• [DATA SUPPLIED]:
=== Begin Enclosure ===
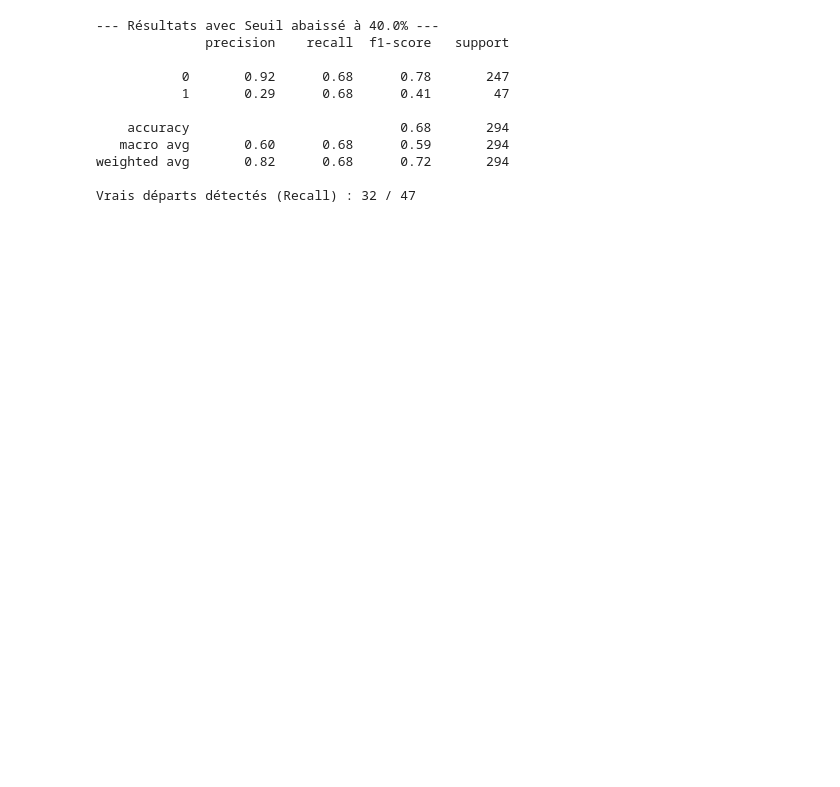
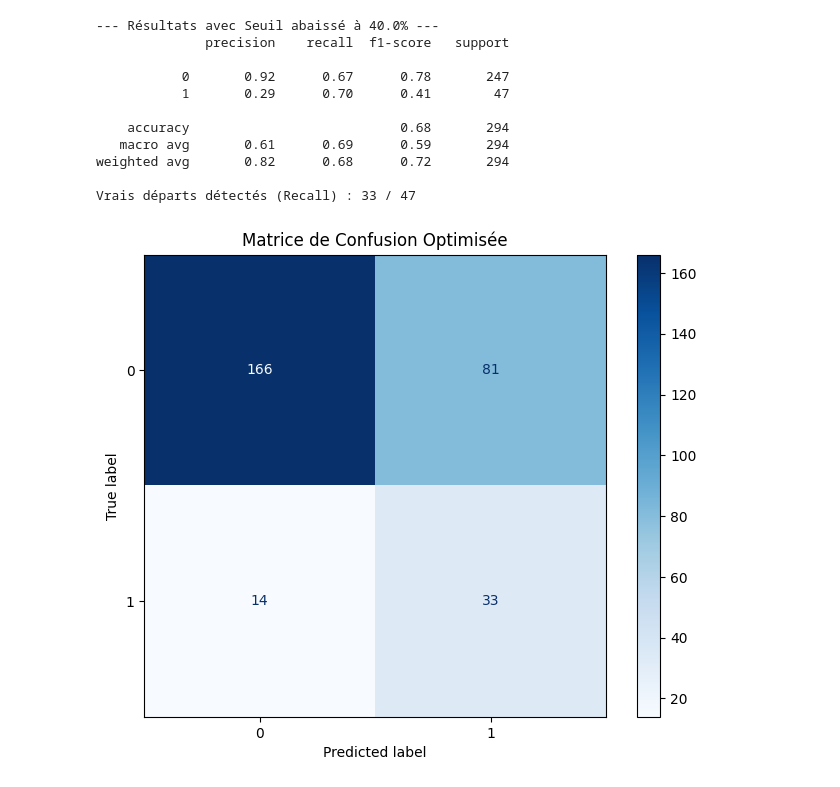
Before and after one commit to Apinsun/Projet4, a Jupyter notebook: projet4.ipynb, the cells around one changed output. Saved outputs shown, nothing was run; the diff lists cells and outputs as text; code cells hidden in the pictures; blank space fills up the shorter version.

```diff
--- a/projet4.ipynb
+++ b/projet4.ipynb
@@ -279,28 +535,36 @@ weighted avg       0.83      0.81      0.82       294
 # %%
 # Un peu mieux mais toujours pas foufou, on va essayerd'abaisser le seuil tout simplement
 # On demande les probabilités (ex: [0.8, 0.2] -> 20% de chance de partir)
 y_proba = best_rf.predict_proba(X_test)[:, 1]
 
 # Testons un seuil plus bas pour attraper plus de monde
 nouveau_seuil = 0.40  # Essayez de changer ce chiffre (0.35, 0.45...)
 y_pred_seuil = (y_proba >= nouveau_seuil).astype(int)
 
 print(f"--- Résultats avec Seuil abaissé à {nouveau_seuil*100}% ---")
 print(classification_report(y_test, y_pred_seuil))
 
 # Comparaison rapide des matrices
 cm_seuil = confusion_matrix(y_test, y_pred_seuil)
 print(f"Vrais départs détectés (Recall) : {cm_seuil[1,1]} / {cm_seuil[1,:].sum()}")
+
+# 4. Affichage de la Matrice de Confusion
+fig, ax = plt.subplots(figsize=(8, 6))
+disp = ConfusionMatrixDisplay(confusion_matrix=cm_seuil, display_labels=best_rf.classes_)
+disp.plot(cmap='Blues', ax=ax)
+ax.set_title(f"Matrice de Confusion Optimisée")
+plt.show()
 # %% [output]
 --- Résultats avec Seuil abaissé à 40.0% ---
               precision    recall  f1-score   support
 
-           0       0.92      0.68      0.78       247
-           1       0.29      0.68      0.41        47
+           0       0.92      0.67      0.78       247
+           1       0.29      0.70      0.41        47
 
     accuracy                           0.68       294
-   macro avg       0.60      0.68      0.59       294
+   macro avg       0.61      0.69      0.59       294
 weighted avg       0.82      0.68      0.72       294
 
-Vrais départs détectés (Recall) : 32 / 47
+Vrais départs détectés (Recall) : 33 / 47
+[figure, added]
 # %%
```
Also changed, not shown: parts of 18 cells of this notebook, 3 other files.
=== End Enclosure ===
• [TASK DETAILS]:
Please return the listing above exactly and leave every picture out.

• [REPLY TO THE TASK]:
Before and after one commit to Apinsun/Projet4, a Jupyter notebook: projet4.ipynb, the cells around one changed output. Saved outputs shown, nothing was run; the diff lists cells and outputs as text; code cells hidden in the pictures; blank space fills up the shorter version.

```diff
--- a/projet4.ipynb
+++ b/projet4.ipynb
@@ -279,28 +535,36 @@ weighted avg       0.83      0.81      0.82       294
 # %%
 # Un peu mieux mais toujours pas foufou, on va essayerd'abaisser le seuil tout simplement
 # On demande les probabilités (ex: [0.8, 0.2] -> 20% de chance de partir)
 y_proba = best_rf.predict_proba(X_test)[:, 1]
 
 # Testons un seuil plus bas pour attraper plus de monde
 nouveau_seuil = 0.40  # Essayez de changer ce chiffre (0.35, 0.45...)
 y_pred_seuil = (y_proba >= nouveau_seuil).astype(int)
 
 print(f"--- Résultats avec Seuil abaissé à {nouveau_seuil*100}% ---")
 print(classification_report(y_test, y_pred_seuil))
 
 # Comparaison rapide des matrices
 cm_seuil = confusion_matrix(y_test, y_pred_seuil)
 print(f"Vrais départs détectés (Recall) : {cm_seuil[1,1]} / {cm_seuil[1,:].sum()}")
+
+# 4. Affichage de la Matrice de Confusion
+fig, ax = plt.subplots(figsize=(8, 6))
+disp = ConfusionMatrixDisplay(confusion_matrix=cm_seuil, display_labels=best_rf.classes_)
+disp.plot(cmap='Blues', ax=ax)
+ax.set_title(f"Matrice de Confusion Optimisée")
+plt.show()
 # %% [output]
 --- Résultats avec Seuil abaissé à 40.0% ---
               precision    recall  f1-score   support
 
-           0       0.92      0.68      0.78       247
-           1       0.29      0.68      0.41        47
+           0       0.92      0.67      0.78       247
+           1       0.29      0.70      0.41        47
 
     accuracy                           0.68       294
-   macro avg       0.60      0.68      0.59       294
+   macro avg       0.61      0.69      0.59       294
 weighted avg       0.82      0.68      0.72       294
 
-Vrais départs détectés (Recall) : 32 / 47
+Vrais départs détectés (Recall) : 33 / 47
+[figure, added]
 # %%
```
Also changed, not shown: parts of 18 cells of this notebook, 3 other files.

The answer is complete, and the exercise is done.